» **WHAT IS NEEDED**:
In the data below, which lines contain "product"? List them by copying each one.

-- -- --

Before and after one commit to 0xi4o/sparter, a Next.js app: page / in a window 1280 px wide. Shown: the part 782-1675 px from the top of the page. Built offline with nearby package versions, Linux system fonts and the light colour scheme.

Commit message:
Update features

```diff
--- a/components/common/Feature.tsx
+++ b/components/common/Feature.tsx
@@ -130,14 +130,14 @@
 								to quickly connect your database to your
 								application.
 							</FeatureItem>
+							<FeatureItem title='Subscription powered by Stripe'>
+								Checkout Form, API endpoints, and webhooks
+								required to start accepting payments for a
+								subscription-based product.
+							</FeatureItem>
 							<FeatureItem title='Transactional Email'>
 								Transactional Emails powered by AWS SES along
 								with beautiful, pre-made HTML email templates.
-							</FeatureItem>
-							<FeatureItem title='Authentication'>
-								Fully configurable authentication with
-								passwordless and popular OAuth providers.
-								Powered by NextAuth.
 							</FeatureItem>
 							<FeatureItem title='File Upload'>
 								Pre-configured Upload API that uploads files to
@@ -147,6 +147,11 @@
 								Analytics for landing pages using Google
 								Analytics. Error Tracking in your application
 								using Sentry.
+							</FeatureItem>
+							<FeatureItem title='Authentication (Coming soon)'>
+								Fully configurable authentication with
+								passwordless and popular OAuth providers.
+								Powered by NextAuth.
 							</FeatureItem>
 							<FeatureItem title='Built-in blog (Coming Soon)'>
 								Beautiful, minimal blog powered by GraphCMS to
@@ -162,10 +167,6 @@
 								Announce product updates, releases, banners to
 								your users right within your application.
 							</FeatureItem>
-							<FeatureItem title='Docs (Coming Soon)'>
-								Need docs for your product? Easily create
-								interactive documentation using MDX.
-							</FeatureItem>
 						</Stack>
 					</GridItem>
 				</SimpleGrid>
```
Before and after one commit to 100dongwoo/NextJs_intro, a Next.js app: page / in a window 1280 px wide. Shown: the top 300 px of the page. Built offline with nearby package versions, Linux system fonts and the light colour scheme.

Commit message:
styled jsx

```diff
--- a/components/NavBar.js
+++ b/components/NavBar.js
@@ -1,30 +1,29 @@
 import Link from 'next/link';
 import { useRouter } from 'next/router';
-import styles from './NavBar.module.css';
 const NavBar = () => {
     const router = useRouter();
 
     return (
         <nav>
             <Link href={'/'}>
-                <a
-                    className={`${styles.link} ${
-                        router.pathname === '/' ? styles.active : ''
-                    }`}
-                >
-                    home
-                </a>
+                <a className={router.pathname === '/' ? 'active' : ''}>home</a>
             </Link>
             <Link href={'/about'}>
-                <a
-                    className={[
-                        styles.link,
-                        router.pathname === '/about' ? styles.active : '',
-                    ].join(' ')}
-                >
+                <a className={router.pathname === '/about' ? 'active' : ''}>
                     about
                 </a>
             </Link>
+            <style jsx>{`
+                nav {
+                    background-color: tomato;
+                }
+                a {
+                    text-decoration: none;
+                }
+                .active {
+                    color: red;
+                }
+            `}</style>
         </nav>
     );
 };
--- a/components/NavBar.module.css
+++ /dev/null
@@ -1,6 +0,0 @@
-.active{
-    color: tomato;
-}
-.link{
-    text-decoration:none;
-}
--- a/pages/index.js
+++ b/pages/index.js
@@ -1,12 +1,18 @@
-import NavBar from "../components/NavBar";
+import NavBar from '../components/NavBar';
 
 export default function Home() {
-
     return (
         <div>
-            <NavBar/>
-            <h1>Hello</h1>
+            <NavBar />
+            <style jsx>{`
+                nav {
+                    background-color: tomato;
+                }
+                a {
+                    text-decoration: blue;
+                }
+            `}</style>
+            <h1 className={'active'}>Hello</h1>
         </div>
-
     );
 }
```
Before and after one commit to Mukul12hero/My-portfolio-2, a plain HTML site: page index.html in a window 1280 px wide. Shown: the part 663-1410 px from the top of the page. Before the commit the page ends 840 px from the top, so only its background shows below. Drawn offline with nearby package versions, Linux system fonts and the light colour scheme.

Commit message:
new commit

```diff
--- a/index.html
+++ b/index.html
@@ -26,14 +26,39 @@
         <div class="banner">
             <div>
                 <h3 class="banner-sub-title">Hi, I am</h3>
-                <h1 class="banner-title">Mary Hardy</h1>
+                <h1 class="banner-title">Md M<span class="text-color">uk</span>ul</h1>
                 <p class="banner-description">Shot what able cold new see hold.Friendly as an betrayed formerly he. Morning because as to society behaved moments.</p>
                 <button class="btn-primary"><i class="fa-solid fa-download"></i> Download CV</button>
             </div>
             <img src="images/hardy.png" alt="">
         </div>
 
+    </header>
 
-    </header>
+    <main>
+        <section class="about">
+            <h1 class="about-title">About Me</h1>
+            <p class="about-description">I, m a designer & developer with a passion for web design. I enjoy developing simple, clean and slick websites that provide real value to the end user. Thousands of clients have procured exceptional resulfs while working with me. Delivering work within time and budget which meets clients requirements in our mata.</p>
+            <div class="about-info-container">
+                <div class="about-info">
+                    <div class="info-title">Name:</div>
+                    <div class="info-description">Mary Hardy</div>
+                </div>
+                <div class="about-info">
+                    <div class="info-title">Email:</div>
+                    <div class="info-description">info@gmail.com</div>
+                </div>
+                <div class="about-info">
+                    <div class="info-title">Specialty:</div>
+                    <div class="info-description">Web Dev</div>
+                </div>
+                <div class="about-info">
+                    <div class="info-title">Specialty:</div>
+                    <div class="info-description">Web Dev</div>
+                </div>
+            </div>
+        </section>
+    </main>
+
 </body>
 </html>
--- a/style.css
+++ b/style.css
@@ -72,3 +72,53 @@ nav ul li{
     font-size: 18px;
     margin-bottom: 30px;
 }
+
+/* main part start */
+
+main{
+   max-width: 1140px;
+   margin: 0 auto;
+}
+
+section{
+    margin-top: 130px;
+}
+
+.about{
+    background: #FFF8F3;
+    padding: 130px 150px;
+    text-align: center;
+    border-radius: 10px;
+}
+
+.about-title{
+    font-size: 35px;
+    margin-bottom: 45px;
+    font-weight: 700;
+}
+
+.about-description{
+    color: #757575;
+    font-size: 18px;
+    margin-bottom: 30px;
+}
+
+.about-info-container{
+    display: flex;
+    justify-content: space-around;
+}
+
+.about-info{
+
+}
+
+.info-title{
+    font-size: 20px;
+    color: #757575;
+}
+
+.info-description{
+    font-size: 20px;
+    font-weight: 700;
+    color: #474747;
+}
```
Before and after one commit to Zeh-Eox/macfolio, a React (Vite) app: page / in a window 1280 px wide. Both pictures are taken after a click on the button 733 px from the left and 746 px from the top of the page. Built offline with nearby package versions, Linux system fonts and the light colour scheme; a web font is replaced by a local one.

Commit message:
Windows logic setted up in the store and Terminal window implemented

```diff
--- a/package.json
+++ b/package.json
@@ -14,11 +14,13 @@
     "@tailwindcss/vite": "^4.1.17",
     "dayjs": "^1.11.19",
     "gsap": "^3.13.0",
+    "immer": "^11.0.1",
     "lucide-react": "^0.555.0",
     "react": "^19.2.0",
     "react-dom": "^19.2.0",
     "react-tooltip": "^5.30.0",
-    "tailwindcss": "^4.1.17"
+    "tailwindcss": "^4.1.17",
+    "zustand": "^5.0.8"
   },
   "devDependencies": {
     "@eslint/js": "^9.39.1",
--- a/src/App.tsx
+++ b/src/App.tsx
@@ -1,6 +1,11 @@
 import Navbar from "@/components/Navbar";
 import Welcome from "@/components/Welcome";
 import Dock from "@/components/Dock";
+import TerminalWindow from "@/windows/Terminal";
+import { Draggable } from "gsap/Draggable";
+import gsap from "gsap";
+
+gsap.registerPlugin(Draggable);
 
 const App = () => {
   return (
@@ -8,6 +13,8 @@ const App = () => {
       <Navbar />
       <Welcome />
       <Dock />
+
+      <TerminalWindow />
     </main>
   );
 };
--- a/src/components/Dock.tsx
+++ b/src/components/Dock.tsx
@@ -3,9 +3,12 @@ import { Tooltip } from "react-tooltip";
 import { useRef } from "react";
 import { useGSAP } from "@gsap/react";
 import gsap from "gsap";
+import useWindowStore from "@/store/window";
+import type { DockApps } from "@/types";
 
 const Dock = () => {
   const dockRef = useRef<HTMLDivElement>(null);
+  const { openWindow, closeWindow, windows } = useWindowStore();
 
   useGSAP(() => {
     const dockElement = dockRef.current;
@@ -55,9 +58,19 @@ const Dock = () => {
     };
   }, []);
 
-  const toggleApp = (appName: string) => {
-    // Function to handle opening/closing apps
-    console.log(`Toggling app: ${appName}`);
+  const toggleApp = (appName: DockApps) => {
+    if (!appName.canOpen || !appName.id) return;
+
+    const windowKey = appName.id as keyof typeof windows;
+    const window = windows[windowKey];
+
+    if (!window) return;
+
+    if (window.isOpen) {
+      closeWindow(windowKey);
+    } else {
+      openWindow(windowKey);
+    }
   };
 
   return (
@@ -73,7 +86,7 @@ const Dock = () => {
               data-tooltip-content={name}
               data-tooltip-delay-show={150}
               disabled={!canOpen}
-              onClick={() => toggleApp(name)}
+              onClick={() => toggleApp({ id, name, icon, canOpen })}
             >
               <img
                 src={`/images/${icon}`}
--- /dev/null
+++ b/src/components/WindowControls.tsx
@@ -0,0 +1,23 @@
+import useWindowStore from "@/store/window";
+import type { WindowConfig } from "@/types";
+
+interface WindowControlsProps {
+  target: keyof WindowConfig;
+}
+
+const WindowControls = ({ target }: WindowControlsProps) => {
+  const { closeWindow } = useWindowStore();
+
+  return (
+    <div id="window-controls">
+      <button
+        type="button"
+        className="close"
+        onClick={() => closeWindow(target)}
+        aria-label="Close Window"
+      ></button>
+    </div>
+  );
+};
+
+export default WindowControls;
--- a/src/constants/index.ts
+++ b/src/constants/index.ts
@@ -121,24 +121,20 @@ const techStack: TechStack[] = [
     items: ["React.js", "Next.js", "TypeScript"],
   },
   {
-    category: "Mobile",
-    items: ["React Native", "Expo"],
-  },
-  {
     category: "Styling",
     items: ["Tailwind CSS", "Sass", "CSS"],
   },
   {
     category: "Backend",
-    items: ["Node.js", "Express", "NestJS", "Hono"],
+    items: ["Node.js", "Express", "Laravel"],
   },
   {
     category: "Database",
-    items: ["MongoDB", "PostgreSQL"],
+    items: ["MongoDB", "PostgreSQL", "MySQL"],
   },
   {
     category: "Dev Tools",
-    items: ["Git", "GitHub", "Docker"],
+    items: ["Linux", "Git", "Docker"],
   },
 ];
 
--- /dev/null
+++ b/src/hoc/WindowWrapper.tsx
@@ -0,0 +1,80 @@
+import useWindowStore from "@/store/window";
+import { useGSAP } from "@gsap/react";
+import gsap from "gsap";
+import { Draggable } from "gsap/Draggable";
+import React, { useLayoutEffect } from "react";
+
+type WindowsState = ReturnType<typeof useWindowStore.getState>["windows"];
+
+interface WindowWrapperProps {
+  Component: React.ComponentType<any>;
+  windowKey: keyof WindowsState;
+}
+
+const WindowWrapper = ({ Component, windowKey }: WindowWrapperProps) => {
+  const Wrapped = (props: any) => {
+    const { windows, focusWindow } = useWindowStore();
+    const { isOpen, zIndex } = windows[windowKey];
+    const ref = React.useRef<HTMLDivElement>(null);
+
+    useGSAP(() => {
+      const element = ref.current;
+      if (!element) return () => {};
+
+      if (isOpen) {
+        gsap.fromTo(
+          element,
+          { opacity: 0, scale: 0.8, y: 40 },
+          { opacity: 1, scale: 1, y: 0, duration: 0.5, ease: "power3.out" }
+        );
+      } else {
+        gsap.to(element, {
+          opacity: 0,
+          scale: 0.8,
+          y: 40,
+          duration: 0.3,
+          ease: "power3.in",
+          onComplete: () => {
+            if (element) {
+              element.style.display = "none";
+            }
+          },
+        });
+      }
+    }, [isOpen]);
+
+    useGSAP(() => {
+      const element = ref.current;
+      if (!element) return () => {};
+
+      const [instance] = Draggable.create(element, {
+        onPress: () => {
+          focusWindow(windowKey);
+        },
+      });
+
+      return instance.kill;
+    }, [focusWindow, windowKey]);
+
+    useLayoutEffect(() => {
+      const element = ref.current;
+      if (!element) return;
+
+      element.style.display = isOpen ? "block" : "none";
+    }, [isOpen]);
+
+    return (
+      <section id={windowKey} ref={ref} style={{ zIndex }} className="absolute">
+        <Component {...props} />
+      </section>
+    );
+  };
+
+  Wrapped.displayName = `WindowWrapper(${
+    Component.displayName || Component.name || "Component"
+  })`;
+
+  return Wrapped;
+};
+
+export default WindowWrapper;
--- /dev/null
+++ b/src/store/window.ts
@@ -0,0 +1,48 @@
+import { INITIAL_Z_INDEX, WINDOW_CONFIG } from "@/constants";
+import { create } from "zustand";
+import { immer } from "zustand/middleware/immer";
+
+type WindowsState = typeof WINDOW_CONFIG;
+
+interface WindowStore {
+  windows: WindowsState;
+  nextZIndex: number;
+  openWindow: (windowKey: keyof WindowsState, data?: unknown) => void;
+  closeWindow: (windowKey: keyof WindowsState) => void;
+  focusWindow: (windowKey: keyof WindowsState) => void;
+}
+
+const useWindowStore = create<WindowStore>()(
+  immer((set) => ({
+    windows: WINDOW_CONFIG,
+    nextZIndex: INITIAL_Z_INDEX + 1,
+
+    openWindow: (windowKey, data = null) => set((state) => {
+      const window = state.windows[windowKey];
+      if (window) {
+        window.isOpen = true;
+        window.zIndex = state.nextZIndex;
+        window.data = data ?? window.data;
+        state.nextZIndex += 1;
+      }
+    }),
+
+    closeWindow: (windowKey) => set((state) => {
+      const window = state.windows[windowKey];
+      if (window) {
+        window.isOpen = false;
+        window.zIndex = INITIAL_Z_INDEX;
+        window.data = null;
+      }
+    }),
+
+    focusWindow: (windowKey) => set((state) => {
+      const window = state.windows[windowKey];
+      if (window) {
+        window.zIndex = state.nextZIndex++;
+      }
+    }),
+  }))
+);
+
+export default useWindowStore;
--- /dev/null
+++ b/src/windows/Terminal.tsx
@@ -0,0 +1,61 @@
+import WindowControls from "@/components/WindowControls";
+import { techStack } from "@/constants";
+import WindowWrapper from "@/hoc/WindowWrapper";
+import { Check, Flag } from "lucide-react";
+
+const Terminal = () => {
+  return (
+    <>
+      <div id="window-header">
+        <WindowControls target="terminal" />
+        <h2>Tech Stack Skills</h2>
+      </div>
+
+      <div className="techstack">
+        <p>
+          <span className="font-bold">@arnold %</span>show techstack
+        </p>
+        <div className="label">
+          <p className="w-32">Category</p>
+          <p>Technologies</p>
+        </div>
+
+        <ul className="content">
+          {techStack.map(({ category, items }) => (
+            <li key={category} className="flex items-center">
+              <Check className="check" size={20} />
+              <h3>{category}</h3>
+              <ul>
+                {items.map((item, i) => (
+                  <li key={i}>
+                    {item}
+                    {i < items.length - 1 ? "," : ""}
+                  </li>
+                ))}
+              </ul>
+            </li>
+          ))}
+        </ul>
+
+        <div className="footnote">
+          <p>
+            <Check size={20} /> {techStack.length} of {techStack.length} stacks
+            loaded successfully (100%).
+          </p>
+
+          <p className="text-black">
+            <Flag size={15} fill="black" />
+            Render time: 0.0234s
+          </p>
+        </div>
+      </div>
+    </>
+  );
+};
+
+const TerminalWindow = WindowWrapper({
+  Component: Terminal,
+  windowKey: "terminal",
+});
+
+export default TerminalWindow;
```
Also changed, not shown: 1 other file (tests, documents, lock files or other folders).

-- -- --

» **TASK OUTPUT**:
+								subscription-based product.
 								Announce product updates, releases, banners to
-								Need docs for your product? Easily create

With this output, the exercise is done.